Aron knocked the next pitch over the centerfielder's head. His teen-idol grin spread as he circled the bases, and widened as he crossed the plate. "Not bad," Bob said. "A homer on Opening Day."
By midseason, Aron was hitting .372, with two more homers, a triple and seven doubles in 43 at bats. He was getting walked with frustrating regularity. Though dying to pitch, he was playing a solid shortstop, warming up the team's other pitchers and seldom complaining. Whenever Yoshino promises he can pitch again next year, 1989 seems to Aron like 1999.
Kicking off his cleats in his bedroom after a recent win in which he homered, Aron re-enacted his swing. "Low fastball, right where I wanted it," he said. "Boom!" His room is a whirl of baseballs, gloves, trophies, pennants, Little League World Series memorabilia and pictures of his heroes.
"There's Ozzie," he says, pointing to an action shot of the Cardinals' shortstop. "And that Astros pennant is for Nolan Ryan and Mike Scott."
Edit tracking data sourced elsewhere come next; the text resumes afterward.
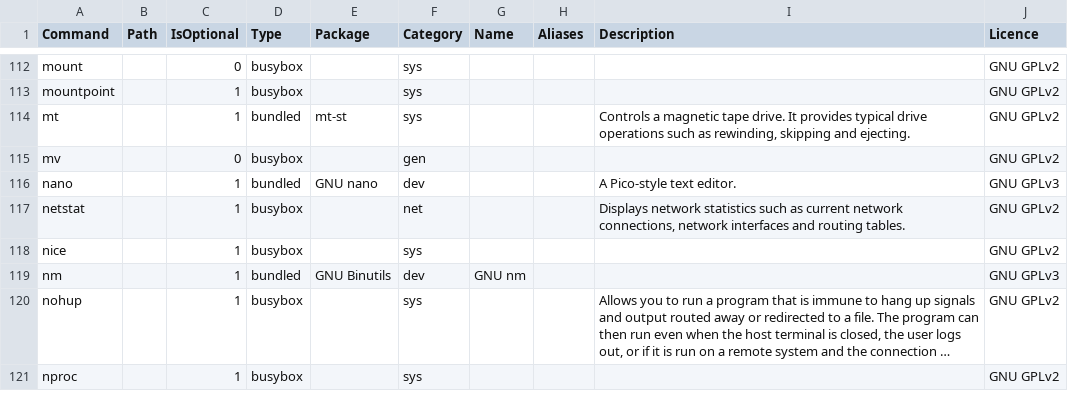
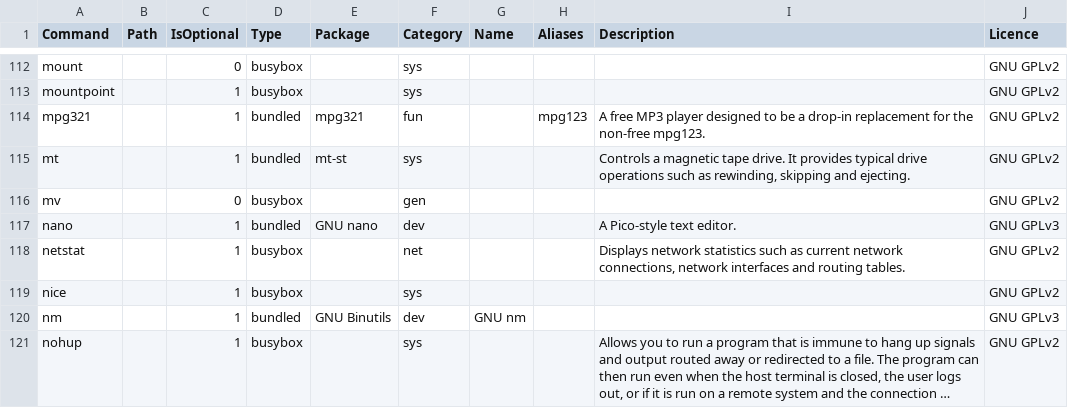
Before and after one commit to SharktasticA/shorkhelp, a CSV file: programs.csv, drawn as a sheet; only a part is shown, gaps mark what is left out; the shorter side is filled out with more unchanged rows; long unchanged cells end in …; the diff names each change by its address in the sheet, - before the commit and + after, or states it on an @@ line.

Commit message:
Add mp321 to programs DB

```diff
--- a/programs.csv
+++ b/programs.csv
+row 114: mpg321 |  | 1 | bundled | mpg321 | fun |  | mpg123 | A free MP3 player designed to be a drop-in replacement for the non-free mpg123. | GNU GPLv2
```
Also changed, not shown: 1 other file.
Over his unmade bed—almost life-sized, bearing down on his pillow—is a poster of a Porsche. "Gonna get one of those when I sign my first pro contract," says Aron. Then he grins. He is 13, his team is in first place and his strong right arm is almost as good as new.